Seven Sins is a poster series that illustrate seven deadly sins: lust, gluttony, greed, wrath, pride, envy and sloth. Series was created as part of Seven Deadly Sins Contest and was exhibited with works by other authors at Platano Rock Festival in Las Palmas.
Alexey Malina is a graphic designer and digital artist living in Moscow, Russia.
images via morfae
The Lollipop Shoppe is a modern furniture and accessories retailer. Founded in 2007, they are the new kids on the block. But with a successful premises in Brighton, a new one about to open in London and the start of their own product line on the cards, the Shoppe promises to be more than just another furniture store.
Our challenge was to create something that reflects the heritage of their large line of classic products from manufacturers like Vitra, that fits in with the contemporary brands like Established & Sons and that conveyed the straightforward nature with which The Lollipop Shoppe conducts its business.
On top of that, what was also important is that they trade in real objects, so we wanted to create an identity that didn’t have to only exist in two dimensions, an identity with the potential for three dimensions seemed far more fitting. We created a bespoke stencil typeface (part inspired by the 20th century modular stencils created by Josef Albers and Le Corbusier, but with a contemporary elegance). This allows the identity to be physical – it can be cut, it can be built, it can be stamped.
It seems, throughout my professional career, that the value of design and idea generation can be outweighed by the desire to make or save a few dollars.
It is my belief, and experience that in the world of design and architecture, the often costly process of design, creativity and idea generation can ultimately benefit a company proving to strengthen its corporate image, identity and ultimately financial wealth.
I have worked in a number of companies each with their own design and business philosophies, however it is evident that the company that valued the creative process of a designer, was ultimately the most successful. Taking the time to develop new ideas, philosophies and personal style not only enriched the projects but made for better designers, a happier workplace and company reputation as being innovative, creative and a leader in interior design.

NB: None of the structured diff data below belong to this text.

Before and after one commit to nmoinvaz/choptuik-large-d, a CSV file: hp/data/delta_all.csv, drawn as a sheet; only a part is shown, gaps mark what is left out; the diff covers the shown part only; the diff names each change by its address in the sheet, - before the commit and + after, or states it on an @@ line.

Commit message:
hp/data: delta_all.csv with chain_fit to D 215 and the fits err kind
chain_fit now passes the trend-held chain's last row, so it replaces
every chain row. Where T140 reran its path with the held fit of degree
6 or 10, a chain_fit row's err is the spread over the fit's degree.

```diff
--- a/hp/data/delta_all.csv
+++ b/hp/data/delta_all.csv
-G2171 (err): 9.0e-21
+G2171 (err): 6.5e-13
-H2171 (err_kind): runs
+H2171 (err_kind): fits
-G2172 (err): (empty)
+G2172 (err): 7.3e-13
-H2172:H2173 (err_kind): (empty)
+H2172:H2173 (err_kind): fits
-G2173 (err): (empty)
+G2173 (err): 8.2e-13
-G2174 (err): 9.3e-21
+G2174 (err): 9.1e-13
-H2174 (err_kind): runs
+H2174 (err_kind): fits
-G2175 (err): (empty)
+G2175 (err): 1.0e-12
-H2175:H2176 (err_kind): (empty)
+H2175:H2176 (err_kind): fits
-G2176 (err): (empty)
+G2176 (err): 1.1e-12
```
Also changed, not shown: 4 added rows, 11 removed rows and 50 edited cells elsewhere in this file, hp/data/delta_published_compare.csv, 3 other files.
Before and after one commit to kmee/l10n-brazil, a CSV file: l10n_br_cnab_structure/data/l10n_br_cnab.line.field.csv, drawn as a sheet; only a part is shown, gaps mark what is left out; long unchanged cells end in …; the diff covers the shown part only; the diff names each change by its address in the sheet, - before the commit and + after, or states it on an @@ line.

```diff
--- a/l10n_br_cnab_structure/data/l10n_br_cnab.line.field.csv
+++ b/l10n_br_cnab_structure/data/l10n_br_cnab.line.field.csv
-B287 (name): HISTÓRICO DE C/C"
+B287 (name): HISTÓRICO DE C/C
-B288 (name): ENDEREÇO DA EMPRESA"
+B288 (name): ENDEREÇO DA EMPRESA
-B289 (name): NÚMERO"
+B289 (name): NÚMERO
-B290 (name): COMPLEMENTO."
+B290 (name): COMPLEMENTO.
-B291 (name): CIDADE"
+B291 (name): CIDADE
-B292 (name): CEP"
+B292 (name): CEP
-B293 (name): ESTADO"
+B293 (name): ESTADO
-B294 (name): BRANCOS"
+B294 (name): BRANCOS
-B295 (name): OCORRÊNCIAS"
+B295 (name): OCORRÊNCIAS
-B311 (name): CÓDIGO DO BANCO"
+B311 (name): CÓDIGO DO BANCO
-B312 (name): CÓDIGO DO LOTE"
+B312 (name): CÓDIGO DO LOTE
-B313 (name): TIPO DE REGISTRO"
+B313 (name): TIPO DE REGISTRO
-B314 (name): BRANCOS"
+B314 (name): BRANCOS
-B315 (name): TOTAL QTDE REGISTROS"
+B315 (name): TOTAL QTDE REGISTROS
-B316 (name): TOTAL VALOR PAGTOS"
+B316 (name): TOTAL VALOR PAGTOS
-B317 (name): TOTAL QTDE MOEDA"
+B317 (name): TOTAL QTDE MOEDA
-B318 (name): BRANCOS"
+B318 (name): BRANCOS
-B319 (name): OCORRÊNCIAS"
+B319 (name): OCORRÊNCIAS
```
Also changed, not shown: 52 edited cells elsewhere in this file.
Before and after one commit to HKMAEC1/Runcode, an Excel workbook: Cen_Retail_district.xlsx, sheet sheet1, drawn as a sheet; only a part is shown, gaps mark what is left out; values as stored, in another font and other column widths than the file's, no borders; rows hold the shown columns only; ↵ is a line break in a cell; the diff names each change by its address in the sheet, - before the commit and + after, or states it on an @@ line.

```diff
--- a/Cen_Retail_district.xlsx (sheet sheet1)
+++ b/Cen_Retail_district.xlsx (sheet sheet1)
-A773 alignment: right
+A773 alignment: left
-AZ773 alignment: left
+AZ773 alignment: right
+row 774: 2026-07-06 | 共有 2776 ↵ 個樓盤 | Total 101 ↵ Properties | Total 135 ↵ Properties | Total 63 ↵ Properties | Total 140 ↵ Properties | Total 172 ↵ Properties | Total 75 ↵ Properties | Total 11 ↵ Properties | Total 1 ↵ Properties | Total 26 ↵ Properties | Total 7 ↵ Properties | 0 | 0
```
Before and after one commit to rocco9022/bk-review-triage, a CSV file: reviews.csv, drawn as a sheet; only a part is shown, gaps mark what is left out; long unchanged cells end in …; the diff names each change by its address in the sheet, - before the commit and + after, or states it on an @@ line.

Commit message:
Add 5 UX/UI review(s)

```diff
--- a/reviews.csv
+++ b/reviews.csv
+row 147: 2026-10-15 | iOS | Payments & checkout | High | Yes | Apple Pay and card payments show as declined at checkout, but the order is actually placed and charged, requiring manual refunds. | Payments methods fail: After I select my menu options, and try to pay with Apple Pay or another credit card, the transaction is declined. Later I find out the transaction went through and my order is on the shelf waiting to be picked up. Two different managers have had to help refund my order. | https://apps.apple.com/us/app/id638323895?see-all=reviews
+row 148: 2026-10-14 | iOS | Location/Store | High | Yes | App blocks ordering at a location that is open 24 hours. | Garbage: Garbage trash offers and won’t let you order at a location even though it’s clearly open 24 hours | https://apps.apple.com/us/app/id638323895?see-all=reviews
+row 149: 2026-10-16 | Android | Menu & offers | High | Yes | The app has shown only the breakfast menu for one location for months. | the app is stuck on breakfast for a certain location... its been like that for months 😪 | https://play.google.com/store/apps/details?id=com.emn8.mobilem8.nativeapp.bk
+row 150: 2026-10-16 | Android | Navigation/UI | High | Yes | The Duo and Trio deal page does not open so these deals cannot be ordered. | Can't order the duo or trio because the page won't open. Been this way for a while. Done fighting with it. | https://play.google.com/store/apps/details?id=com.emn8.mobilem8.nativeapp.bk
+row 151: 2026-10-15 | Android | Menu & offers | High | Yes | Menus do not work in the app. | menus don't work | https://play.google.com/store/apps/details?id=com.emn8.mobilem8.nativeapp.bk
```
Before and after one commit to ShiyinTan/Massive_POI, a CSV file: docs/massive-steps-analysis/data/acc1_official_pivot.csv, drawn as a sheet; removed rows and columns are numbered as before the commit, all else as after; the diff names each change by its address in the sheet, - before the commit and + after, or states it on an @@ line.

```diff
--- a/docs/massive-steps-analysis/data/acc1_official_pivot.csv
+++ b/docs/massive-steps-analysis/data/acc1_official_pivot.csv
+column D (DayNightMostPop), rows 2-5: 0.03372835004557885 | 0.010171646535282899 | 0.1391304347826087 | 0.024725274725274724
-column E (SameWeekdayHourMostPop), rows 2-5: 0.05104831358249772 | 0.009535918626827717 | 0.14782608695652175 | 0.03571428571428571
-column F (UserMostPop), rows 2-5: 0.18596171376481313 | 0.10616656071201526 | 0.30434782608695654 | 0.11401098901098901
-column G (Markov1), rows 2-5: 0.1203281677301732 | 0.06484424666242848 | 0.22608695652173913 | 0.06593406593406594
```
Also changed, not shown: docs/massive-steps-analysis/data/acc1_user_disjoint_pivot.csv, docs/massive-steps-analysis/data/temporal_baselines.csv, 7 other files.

I feel that if a company is not willing to recognize the creative needs of its staff, they must be prepared to produce work that is rehashed, dated and display of cheap mass produced ‘crap’. Harsh you say? Yes indeed. I do realize that a business is as money making venture, but that it still needs to recognize their duties as a profession, not only to society but to the practice of design and architecture.